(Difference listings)
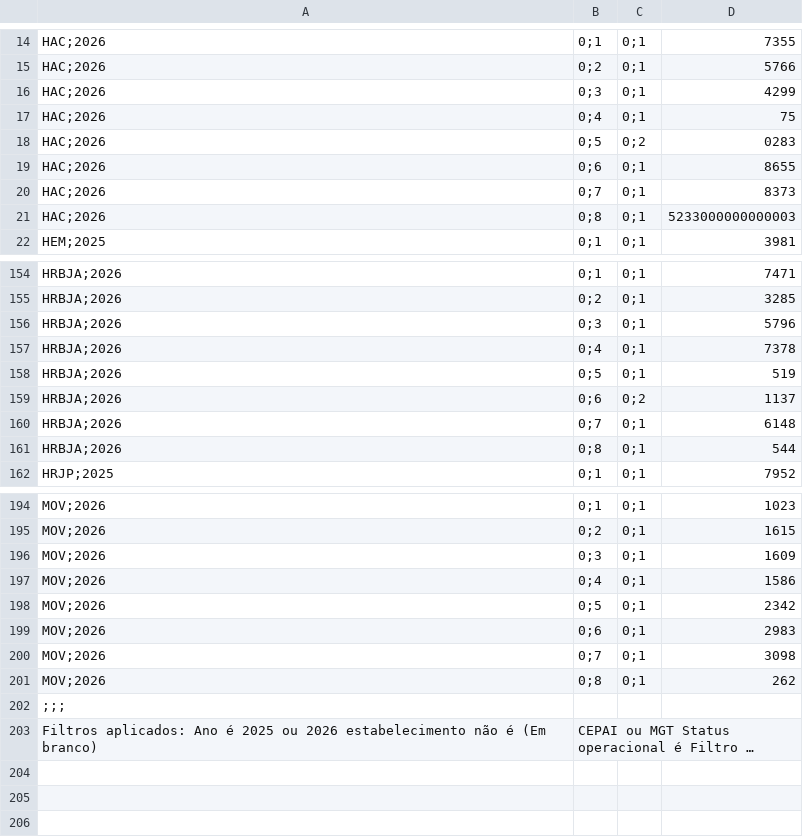
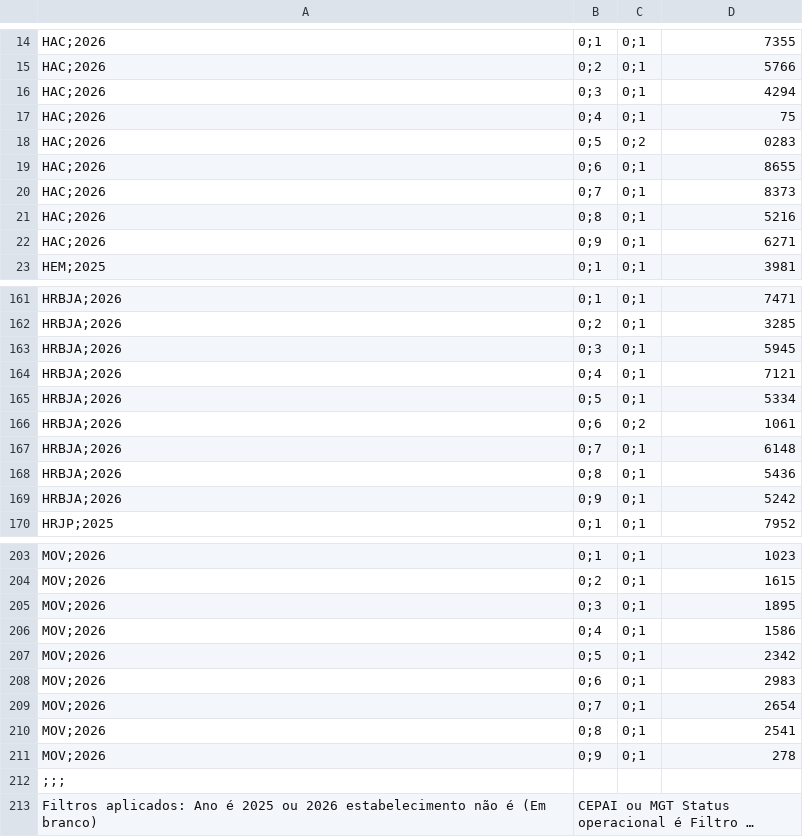
Before and after one commit to transparencia-mg/fhemig_ineficiencia, a CSV file: dataset/data/ineficiencia-operacional.csv, drawn as a sheet; only a part is shown, gaps mark what is left out; long unchanged cells end in …; the diff covers the shown part only.

```diff
--- a/dataset/data/ineficiencia-operacional.csv
+++ b/dataset/data/ineficiencia-operacional.csv
@@ -15,3 +15,3 @@ HAC;2026,0;1,0;1,7355
 HAC;2026,0;2,0;1,5766
-HAC;2026,0;3,0;1,4299
+HAC;2026,0;3,0;1,4294
 HAC;2026,0;4,0;1,75
@@ -20,3 +20,4 @@ HAC;2026,0;6,0;1,8655
 HAC;2026,0;7,0;1,8373
-HAC;2026,0;8,0;1,5233000000000003
+HAC;2026,0;8,0;1,5216
+HAC;2026,0;9,0;1,6271
 HEM;2025,0;1,0;1,3981
@@ -155,8 +162,9 @@ HRBJA;2026,0;1,0;1,7471
 HRBJA;2026,0;2,0;1,3285
-HRBJA;2026,0;3,0;1,5796
-HRBJA;2026,0;4,0;1,7378
-HRBJA;2026,0;5,0;1,519
-HRBJA;2026,0;6,0;2,1137
+HRBJA;2026,0;3,0;1,5945
+HRBJA;2026,0;4,0;1,7121
+HRBJA;2026,0;5,0;1,5334
+HRBJA;2026,0;6,0;2,1061
 HRBJA;2026,0;7,0;1,6148
-HRBJA;2026,0;8,0;1,544
+HRBJA;2026,0;8,0;1,5436
+HRBJA;2026,0;9,0;1,5242
 HRJP;2025,0;1,0;1,7952
@@ -195,3 +204,3 @@ MOV;2026,0;1,0;1,1023
 MOV;2026,0;2,0;1,1615
-MOV;2026,0;3,0;1,1609
+MOV;2026,0;3,0;1,1895
 MOV;2026,0;4,0;1,1586
@@ -199,4 +208,5 @@ MOV;2026,0;5,0;1,2342
 MOV;2026,0;6,0;1,2983
-MOV;2026,0;7,0;1,3098
-MOV;2026,0;8,0;1,262
+MOV;2026,0;7,0;1,2654
+MOV;2026,0;8,0;1,2541
+MOV;2026,0;9,0;1,278
 ;;;
```
Also changed, not shown: 7 added rows and 28 edited cells elsewhere in this file.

→ BRIEF: Search the records for the word "dataset" and return every line that holds it.

→ SOLUTION FOR THIS EXERCISE:
Before and after one commit to transparencia-mg/fhemig_ineficiencia, a CSV file: dataset/data/ineficiencia-operacional.csv, drawn as a sheet; only a part is shown, gaps mark what is left out; long unchanged cells end in …; the diff covers the shown part only.
--- a/dataset/data/ineficiencia-operacional.csv
+++ b/dataset/data/ineficiencia-operacional.csv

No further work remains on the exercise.